What this task involves » Your task is to copy the listing exactly. Drop any pictures from the copy.

Provided information »
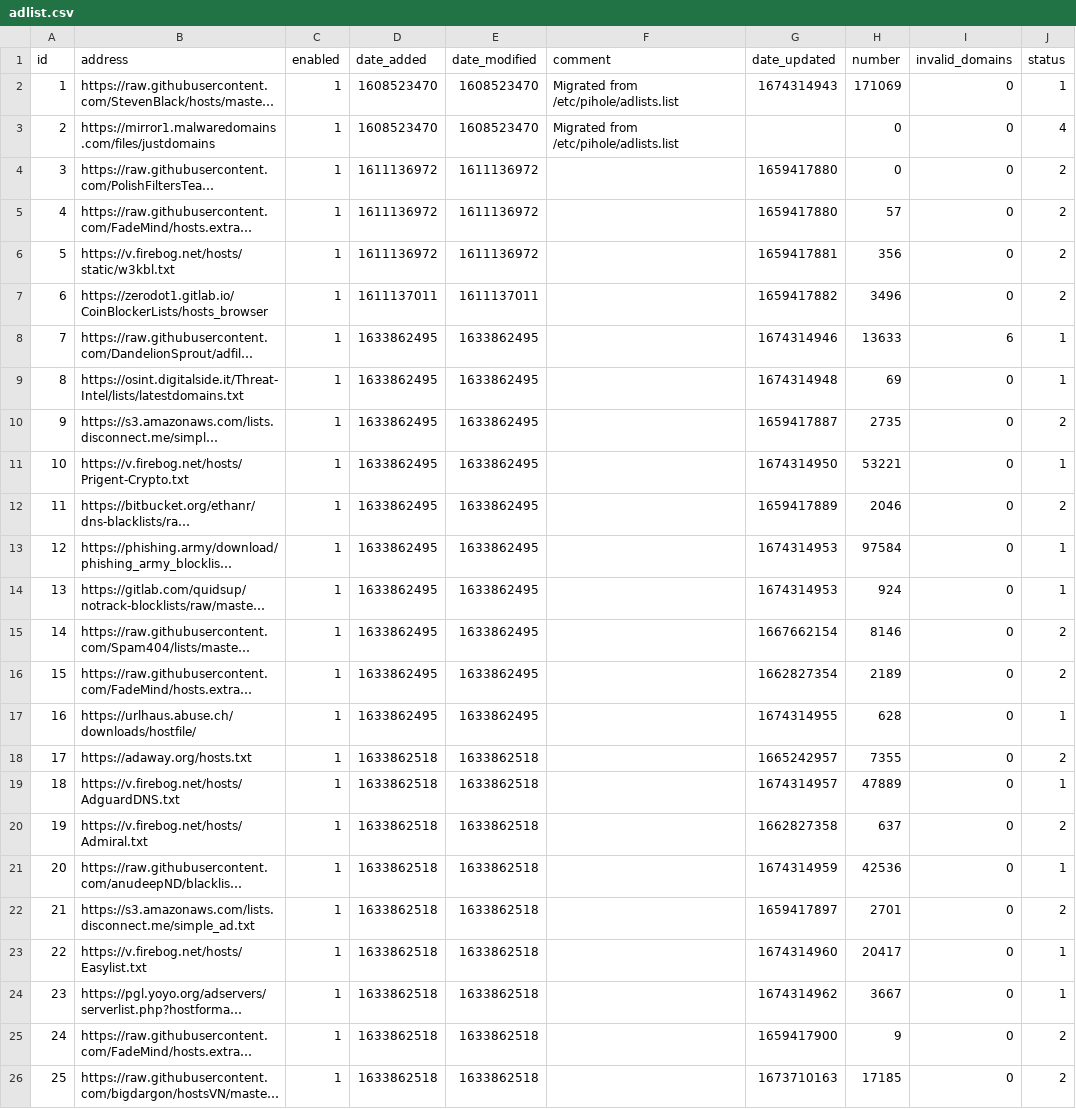
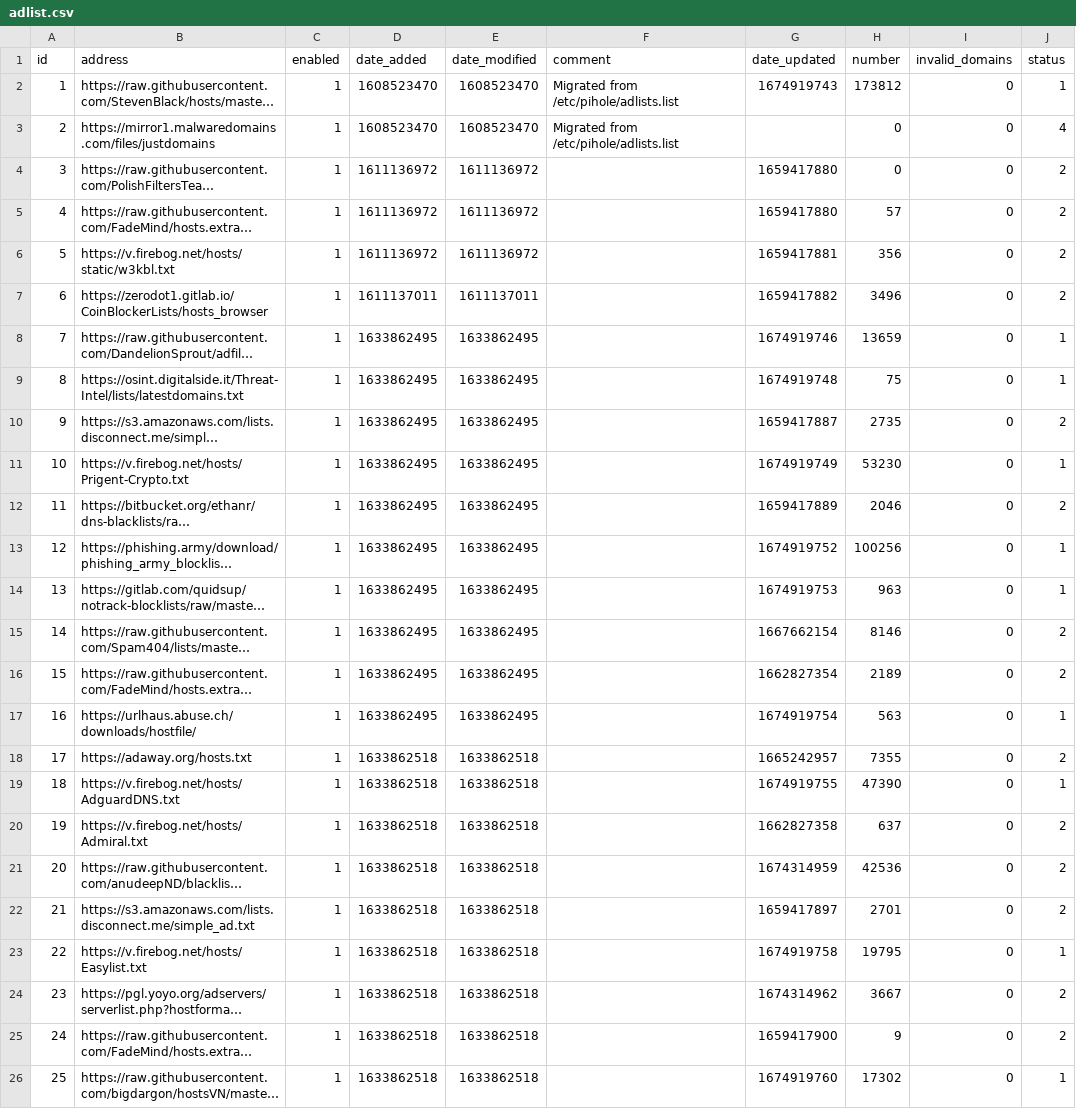
Before and after one commit to cd-nz/my-pihole-lists, a CSV file: adlist.csv, drawn as a sheet; long unchanged cells end in …; the diff names each change by its address in the sheet, - before the commit and + after, or states it on an @@ line.

Commit message:
Updated January 29, 2023  4:30am

```diff
--- a/adlist.csv
+++ b/adlist.csv
-G2 (date_updated): 1674314943
+G2 (date_updated): 1674919743
-H2 (number): 171069
+H2 (number): 173812
-G8 (date_updated): 1674314946
+G8 (date_updated): 1674919746
-H8 (number): 13633
+H8 (number): 13659
-I8 (invalid_domains): 6
+I8 (invalid_domains): 0
-G9 (date_updated): 1674314948
+G9 (date_updated): 1674919748
-H9 (number): 69
+H9 (number): 75
-G11 (date_updated): 1674314950
+G11 (date_updated): 1674919749
-H11 (number): 53221
+H11 (number): 53230
-G13 (date_updated): 1674314953
+G13 (date_updated): 1674919752
-H13 (number): 97584
+H13 (number): 100256
-G14 (date_updated): 1674314953
+G14 (date_updated): 1674919753
-H14 (number): 924
+H14 (number): 963
-G17 (date_updated): 1674314955
+G17 (date_updated): 1674919754
-H17 (number): 628
+H17 (number): 563
-G19 (date_updated): 1674314957
+G19 (date_updated): 1674919755
-H19 (number): 47889
+H19 (number): 47390
-J21 (status): 1
+J21 (status): 2
-G23 (date_updated): 1674314960
+G23 (date_updated): 1674919758
-H23 (number): 20417
+H23 (number): 19795
-J24 (status): 1
+J24 (status): 2
-G26 (date_updated): 1673710163
+G26 (date_updated): 1674919760
-H26 (number): 17185
+H26 (number): 17302
-J26 (status): 2
+J26 (status): 1
```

Expected answer »
Before and after one commit to cd-nz/my-pihole-lists, a CSV file: adlist.csv, drawn as a sheet; long unchanged cells end in …; the diff names each change by its address in the sheet, - before the commit and + after, or states it on an @@ line.

Commit message:
Updated January 29, 2023  4:30am

```diff
--- a/adlist.csv
+++ b/adlist.csv
-G2 (date_updated): 1674314943
+G2 (date_updated): 1674919743
-H2 (number): 171069
+H2 (number): 173812
-G8 (date_updated): 1674314946
+G8 (date_updated): 1674919746
-H8 (number): 13633
+H8 (number): 13659
-I8 (invalid_domains): 6
+I8 (invalid_domains): 0
-G9 (date_updated): 1674314948
+G9 (date_updated): 1674919748
-H9 (number): 69
+H9 (number): 75
-G11 (date_updated): 1674314950
+G11 (date_updated): 1674919749
-H11 (number): 53221
+H11 (number): 53230
-G13 (date_updated): 1674314953
+G13 (date_updated): 1674919752
-H13 (number): 97584
+H13 (number): 100256
-G14 (date_updated): 1674314953
+G14 (date_updated): 1674919753
-H14 (number): 924
+H14 (number): 963
-G17 (date_updated): 1674314955
+G17 (date_updated): 1674919754
-H17 (number): 628
+H17 (number): 563
-G19 (date_updated): 1674314957
+G19 (date_updated): 1674919755
-H19 (number): 47889
+H19 (number): 47390
-J21 (status): 1
+J21 (status): 2
-G23 (date_updated): 1674314960
+G23 (date_updated): 1674919758
-H23 (number): 20417
+H23 (number): 19795
-J24 (status): 1
+J24 (status): 2
-G26 (date_updated): 1673710163
+G26 (date_updated): 1674919760
-H26 (number): 17185
+H26 (number): 17302
-J26 (status): 2
+J26 (status): 1
```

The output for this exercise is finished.